[holger--rebol--com] wrote:
> On Sun, Sep 30, 2001 at 11:07:08PM +0200, Petr Krenzelok wrote: > > Hi, > > > > some time ago Holger described P2P term in a very nice way. I can send you > > the message once I get to my work's computer tomorrow morning. > > > > What does Carl mean by distributing servers themselves is beyond my > > imagination now. I just don't think it is possible to pass sockets to > > another processes. I think few ppl here already asked about it, but it was > > never answered IIRC ... I can be of course completly off-topic here :-) > > "Distribute" in the topological sense, not the marketing/sales sense, > i.e. Carl is talking about distributing servers across a network of > machines. > > There is no need to have only one single central server. One can think > of all kinds of topologies, e.g. slave servers running off one master, > cascaded servers, multi-star setups, and even servers which are > dynamically "created" from clients based on network load (assuming > clients which are reachable the way servers are, i.e. no firewalls > etc.). These servers would act as a single "logical" server (one name, > a common state), distributed across multiple machines. > > Express does not do these things yet, but there is no reason why it > should not be able to do it in the future, transparently to applications.

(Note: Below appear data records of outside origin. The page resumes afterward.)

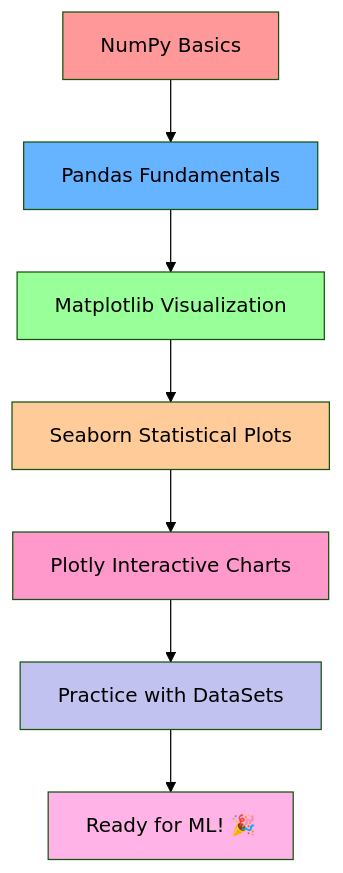
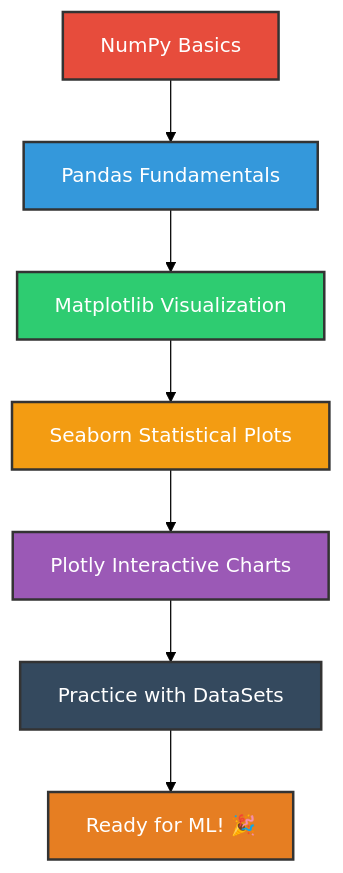
The diagram in README.md (DevRitesh08/0.-Preparatory-Topics-for-ML), drawn with Mermaid (forest theme) before and after one commit. The commit also changed other lines of this file, not shown here.

Commit message:
Update styles for flowchart in README.md

````diff
--- a/README.md
+++ b/README.md
@@ -102,17 +102,17 @@
 ```mermaid
 graph TD
     A[NumPy Basics] --> B[Pandas Fundamentals]
     B --> C[Matplotlib Visualization]
     C --> D[Seaborn Statistical Plots]
     D --> E[Plotly Interactive Charts]
     E --> F[Practice with DataSets]
     F --> G[Ready for ML! 🎉]
     
-    style A fill:#ff9999
-    style B fill:#66b3ff
-    style C fill:#99ff99
-    style D fill:#ffcc99
-    style E fill:#ff99cc
-    style F fill:#c2c2f0
-    style G fill:#ffb3e6
+    style A fill:#e74c3c,stroke:#333,stroke-width:2px,color:#fff
+    style B fill:#3498db,stroke:#333,stroke-width:2px,color:#fff
+    style C fill:#2ecc71,stroke:#333,stroke-width:2px,color:#fff
+    style D fill:#f39c12,stroke:#333,stroke-width:2px,color:#fff
+    style E fill:#9b59b6,stroke:#333,stroke-width:2px,color:#fff
+    style F fill:#34495e,stroke:#333,stroke-width:2px,color:#fff
+    style G fill:#e67e22,stroke:#333,stroke-width:2px,color:#fff
 ```
````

I can understand it. That would be great. I think that Maarten's Rugby is heading that way. Now more direct and technical question - is it technically possible to accept connection (conn: first listen-port), and once done, pass the connection to another node (rebol process on the same machine, remote rebol process) to handle such request? I mean - the topology where we have one server listening, and distributing requests to another processes/machines, without further involvement ... Theoretically we are talking packets here, but once connection is approved between two machines, both sides register remote ip, port number assigned by operating system, etc. So? :-) Thanks, -pekr-